BEGIN Given data

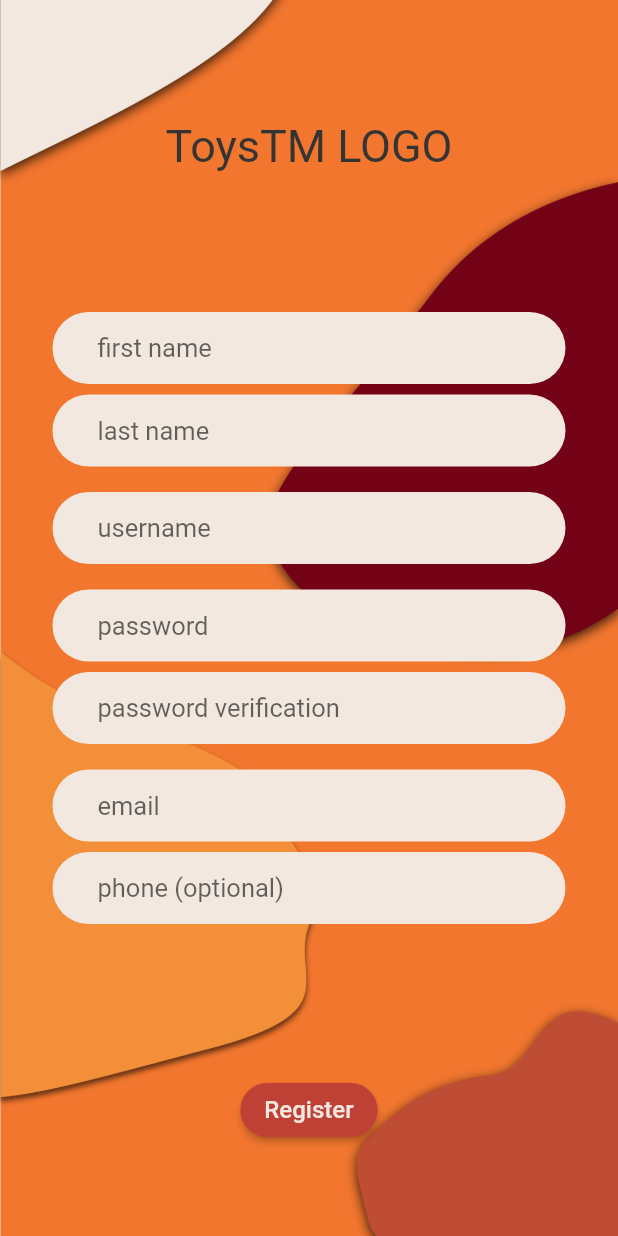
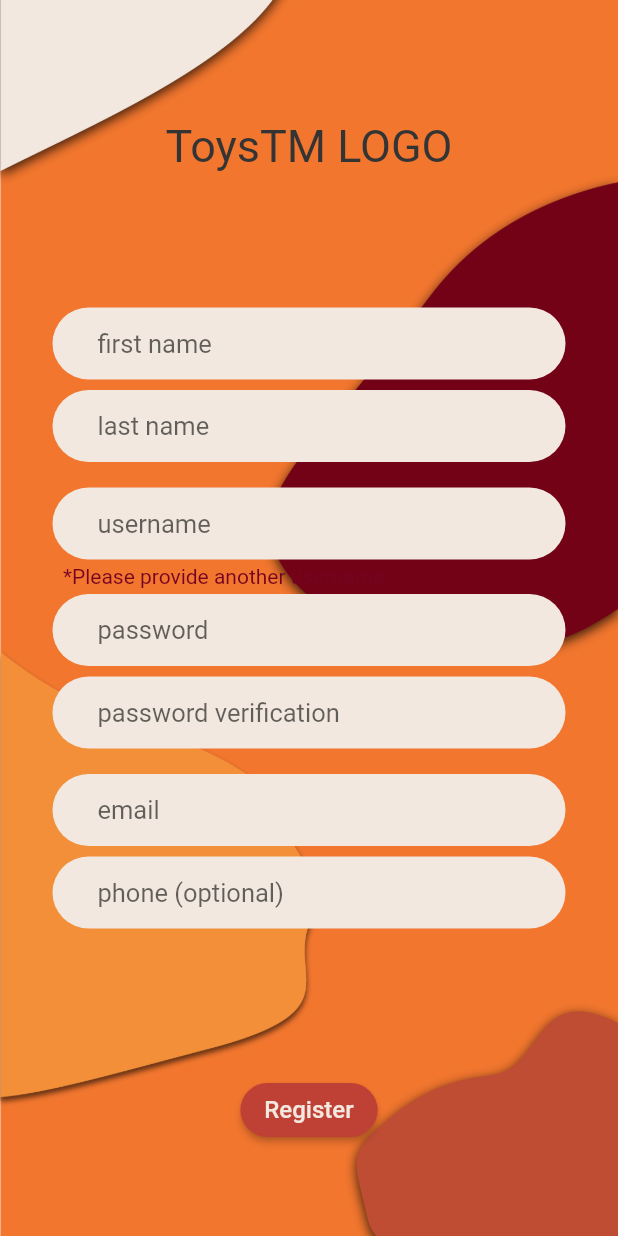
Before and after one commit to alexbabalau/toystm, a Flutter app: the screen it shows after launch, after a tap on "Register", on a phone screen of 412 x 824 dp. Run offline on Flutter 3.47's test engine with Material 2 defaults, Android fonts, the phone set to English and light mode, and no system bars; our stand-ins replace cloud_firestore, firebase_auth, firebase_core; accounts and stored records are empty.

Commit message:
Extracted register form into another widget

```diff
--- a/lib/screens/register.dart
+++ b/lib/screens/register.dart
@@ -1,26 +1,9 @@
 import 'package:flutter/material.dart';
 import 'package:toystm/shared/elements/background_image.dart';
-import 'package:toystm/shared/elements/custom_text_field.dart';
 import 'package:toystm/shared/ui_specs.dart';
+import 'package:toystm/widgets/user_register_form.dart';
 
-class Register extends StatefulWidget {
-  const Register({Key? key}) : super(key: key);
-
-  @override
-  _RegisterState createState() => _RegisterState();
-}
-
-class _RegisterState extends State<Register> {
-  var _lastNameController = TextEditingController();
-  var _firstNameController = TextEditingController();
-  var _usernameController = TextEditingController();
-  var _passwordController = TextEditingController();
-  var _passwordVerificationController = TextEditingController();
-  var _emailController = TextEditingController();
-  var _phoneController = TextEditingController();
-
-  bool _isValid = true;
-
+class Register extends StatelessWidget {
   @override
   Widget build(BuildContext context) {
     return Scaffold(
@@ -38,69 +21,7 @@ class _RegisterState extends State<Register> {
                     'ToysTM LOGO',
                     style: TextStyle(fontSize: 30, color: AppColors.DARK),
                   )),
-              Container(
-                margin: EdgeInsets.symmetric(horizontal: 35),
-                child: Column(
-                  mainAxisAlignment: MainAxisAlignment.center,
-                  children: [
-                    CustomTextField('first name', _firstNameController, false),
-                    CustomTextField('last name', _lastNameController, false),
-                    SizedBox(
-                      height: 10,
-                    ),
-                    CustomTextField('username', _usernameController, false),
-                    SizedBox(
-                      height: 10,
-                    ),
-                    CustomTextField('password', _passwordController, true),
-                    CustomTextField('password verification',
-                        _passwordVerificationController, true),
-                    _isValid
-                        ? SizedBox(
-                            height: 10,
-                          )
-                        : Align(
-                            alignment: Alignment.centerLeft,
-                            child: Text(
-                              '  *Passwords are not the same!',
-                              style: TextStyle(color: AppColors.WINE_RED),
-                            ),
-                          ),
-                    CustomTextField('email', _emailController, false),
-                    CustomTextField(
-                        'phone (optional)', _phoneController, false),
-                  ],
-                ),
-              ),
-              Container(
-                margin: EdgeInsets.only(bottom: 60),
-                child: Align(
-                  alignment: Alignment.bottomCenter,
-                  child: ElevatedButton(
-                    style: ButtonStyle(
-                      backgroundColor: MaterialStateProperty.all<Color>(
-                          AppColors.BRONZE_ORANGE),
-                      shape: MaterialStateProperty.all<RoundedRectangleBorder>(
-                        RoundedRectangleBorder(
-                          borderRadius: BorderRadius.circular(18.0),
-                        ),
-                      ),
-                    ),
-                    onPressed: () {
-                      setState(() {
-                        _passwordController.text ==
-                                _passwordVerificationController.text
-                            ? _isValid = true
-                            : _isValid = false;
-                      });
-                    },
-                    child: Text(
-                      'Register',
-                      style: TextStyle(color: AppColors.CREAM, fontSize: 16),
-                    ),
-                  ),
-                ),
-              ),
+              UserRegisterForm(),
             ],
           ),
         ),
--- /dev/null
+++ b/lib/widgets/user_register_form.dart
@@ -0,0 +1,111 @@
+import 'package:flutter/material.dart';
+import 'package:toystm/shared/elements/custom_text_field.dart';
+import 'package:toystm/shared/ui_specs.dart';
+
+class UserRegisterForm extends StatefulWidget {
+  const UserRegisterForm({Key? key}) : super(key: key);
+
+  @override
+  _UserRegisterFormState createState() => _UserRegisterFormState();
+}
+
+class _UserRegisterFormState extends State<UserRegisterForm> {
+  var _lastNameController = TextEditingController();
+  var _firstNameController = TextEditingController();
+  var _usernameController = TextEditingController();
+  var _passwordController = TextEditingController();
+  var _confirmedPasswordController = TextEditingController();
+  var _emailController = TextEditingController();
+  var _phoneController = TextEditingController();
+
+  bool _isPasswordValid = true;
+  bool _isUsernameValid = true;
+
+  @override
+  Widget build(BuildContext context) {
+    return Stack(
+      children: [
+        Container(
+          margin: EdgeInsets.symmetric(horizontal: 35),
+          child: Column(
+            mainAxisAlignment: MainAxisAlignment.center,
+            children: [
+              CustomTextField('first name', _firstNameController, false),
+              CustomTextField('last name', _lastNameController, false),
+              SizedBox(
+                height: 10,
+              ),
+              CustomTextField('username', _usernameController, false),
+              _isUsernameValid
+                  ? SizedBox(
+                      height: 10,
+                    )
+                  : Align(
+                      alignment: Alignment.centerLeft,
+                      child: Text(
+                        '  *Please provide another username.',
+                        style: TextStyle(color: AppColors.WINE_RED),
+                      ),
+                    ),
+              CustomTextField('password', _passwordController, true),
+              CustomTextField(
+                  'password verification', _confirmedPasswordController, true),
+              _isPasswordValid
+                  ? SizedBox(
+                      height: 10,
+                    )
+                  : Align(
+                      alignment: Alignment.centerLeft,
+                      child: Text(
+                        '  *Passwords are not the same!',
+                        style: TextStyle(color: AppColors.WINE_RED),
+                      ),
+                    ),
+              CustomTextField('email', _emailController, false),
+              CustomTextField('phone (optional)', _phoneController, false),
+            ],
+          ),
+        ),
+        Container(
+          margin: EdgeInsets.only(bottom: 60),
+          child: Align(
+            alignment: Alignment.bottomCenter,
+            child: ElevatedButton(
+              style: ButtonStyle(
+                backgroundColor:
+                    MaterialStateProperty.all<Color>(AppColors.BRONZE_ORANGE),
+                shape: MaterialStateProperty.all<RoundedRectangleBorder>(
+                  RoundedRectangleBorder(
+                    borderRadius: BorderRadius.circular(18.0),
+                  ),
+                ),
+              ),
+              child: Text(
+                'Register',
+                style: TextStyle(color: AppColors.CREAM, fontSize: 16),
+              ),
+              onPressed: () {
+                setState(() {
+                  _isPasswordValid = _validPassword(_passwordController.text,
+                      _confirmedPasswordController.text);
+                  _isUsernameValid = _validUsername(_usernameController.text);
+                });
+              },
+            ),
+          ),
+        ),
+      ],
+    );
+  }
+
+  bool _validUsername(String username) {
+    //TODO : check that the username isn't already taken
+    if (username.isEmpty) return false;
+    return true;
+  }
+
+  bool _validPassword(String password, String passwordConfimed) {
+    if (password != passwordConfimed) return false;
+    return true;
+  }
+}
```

END Given data

When you repeat the material above, keep every word exact and leave out the pictures.

### Exercise output
Before and after one commit to alexbabalau/toystm, a Flutter app: the screen it shows after launch, after a tap on "Register", on a phone screen of 412 x 824 dp. Run offline on Flutter 3.47's test engine with Material 2 defaults, Android fonts, the phone set to English and light mode, and no system bars; our stand-ins replace cloud_firestore, firebase_auth, firebase_core; accounts and stored records are empty.

Commit message:
Extracted register form into another widget

```diff
--- a/lib/screens/register.dart
+++ b/lib/screens/register.dart
@@ -1,26 +1,9 @@
 import 'package:flutter/material.dart';
 import 'package:toystm/shared/elements/background_image.dart';
-import 'package:toystm/shared/elements/custom_text_field.dart';
 import 'package:toystm/shared/ui_specs.dart';
+import 'package:toystm/widgets/user_register_form.dart';
 
-class Register extends StatefulWidget {
-  const Register({Key? key}) : super(key: key);
-
-  @override
-  _RegisterState createState() => _RegisterState();
-}
-
-class _RegisterState extends State<Register> {
-  var _lastNameController = TextEditingController();
-  var _firstNameController = TextEditingController();
-  var _usernameController = TextEditingController();
-  var _passwordController = TextEditingController();
-  var _passwordVerificationController = TextEditingController();
-  var _emailController = TextEditingController();
-  var _phoneController = TextEditingController();
-
-  bool _isValid = true;
-
+class Register extends StatelessWidget {
   @override
   Widget build(BuildContext context) {
     return Scaffold(
@@ -38,69 +21,7 @@ class _RegisterState extends State<Register> {
                     'ToysTM LOGO',
                     style: TextStyle(fontSize: 30, color: AppColors.DARK),
                   )),
-              Container(
-                margin: EdgeInsets.symmetric(horizontal: 35),
-                child: Column(
-                  mainAxisAlignment: MainAxisAlignment.center,
-                  children: [
-                    CustomTextField('first name', _firstNameController, false),
-                    CustomTextField('last name', _lastNameController, false),
-                    SizedBox(
-                      height: 10,
-                    ),
-                    CustomTextField('username', _usernameController, false),
-                    SizedBox(
-                      height: 10,
-                    ),
-                    CustomTextField('password', _passwordController, true),
-                    CustomTextField('password verification',
-                        _passwordVerificationController, true),
-                    _isValid
-                        ? SizedBox(
-                            height: 10,
-                          )
-                        : Align(
-                            alignment: Alignment.centerLeft,
-                            child: Text(
-                              '  *Passwords are not the same!',
-                              style: TextStyle(color: AppColors.WINE_RED),
-                            ),
-                          ),
-                    CustomTextField('email', _emailController, false),
-                    CustomTextField(
-                        'phone (optional)', _phoneController, false),
-                  ],
-                ),
-              ),
-              Container(
-                margin: EdgeInsets.only(bottom: 60),
-                child: Align(
-                  alignment: Alignment.bottomCenter,
-                  child: ElevatedButton(
-                    style: ButtonStyle(
-                      backgroundColor: MaterialStateProperty.all<Color>(
-                          AppColors.BRONZE_ORANGE),
-                      shape: MaterialStateProperty.all<RoundedRectangleBorder>(
-                        RoundedRectangleBorder(
-                          borderRadius: BorderRadius.circular(18.0),
-                        ),
-                      ),
-                    ),
-                    onPressed: () {
-                      setState(() {
-                        _passwordController.text ==
-                                _passwordVerificationController.text
-                            ? _isValid = true
-                            : _isValid = false;
-                      });
-                    },
-                    child: Text(
-                      'Register',
-                      style: TextStyle(color: AppColors.CREAM, fontSize: 16),
-                    ),
-                  ),
-                ),
-              ),
+              UserRegisterForm(),
             ],
           ),
         ),
--- /dev/null
+++ b/lib/widgets/user_register_form.dart
@@ -0,0 +1,111 @@
+import 'package:flutter/material.dart';
+import 'package:toystm/shared/elements/custom_text_field.dart';
+import 'package:toystm/shared/ui_specs.dart';
+
+class UserRegisterForm extends StatefulWidget {
+  const UserRegisterForm({Key? key}) : super(key: key);
+
+  @override
+  _UserRegisterFormState createState() => _UserRegisterFormState();
+}
+
+class _UserRegisterFormState extends State<UserRegisterForm> {
+  var _lastNameController = TextEditingController();
+  var _firstNameController = TextEditingController();
+  var _usernameController = TextEditingController();
+  var _passwordController = TextEditingController();
+  var _confirmedPasswordController = TextEditingController();
+  var _emailController = TextEditingController();
+  var _phoneController = TextEditingController();
+
+  bool _isPasswordValid = true;
+  bool _isUsernameValid = true;
+
+  @override
+  Widget build(BuildContext context) {
+    return Stack(
+      children: [
+        Container(
+          margin: EdgeInsets.symmetric(horizontal: 35),
+          child: Column(
+            mainAxisAlignment: MainAxisAlignment.center,
+            children: [
+              CustomTextField('first name', _firstNameController, false),
+              CustomTextField('last name', _lastNameController, false),
+              SizedBox(
+                height: 10,
+              ),
+              CustomTextField('username', _usernameController, false),
+              _isUsernameValid
+                  ? SizedBox(
+                      height: 10,
+                    )
+                  : Align(
+                      alignment: Alignment.centerLeft,
+                      child: Text(
+                        '  *Please provide another username.',
+                        style: TextStyle(color: AppColors.WINE_RED),
+                      ),
+                    ),
+              CustomTextField('password', _passwordController, true),
+              CustomTextField(
+                  'password verification', _confirmedPasswordController, true),
+              _isPasswordValid
+                  ? SizedBox(
+                      height: 10,
+                    )
+                  : Align(
+                      alignment: Alignment.centerLeft,
+                      child: Text(
+                        '  *Passwords are not the same!',
+                        style: TextStyle(color: AppColors.WINE_RED),
+                      ),
+                    ),
+              CustomTextField('email', _emailController, false),
+              CustomTextField('phone (optional)', _phoneController, false),
+            ],
+          ),
+        ),
+        Container(
+          margin: EdgeInsets.only(bottom: 60),
+          child: Align(
+            alignment: Alignment.bottomCenter,
+            child: ElevatedButton(
+              style: ButtonStyle(
+                backgroundColor:
+                    MaterialStateProperty.all<Color>(AppColors.BRONZE_ORANGE),
+                shape: MaterialStateProperty.all<RoundedRectangleBorder>(
+                  RoundedRectangleBorder(
+                    borderRadius: BorderRadius.circular(18.0),
+                  ),
+                ),
+              ),
+              child: Text(
+                'Register',
+                style: TextStyle(color: AppColors.CREAM, fontSize: 16),
+              ),
+              onPressed: () {
+                setState(() {
+                  _isPasswordValid = _validPassword(_passwordController.text,
+                      _confirmedPasswordController.text);
+                  _isUsernameValid = _validUsername(_usernameController.text);
+                });
+              },
+            ),
+          ),
+        ),
+      ],
+    );
+  }
+
+  bool _validUsername(String username) {
+    //TODO : check that the username isn't already taken
+    if (username.isEmpty) return false;
+    return true;
+  }
+
+  bool _validPassword(String password, String passwordConfimed) {
+    if (password != passwordConfimed) return false;
+    return true;
+  }
+}
```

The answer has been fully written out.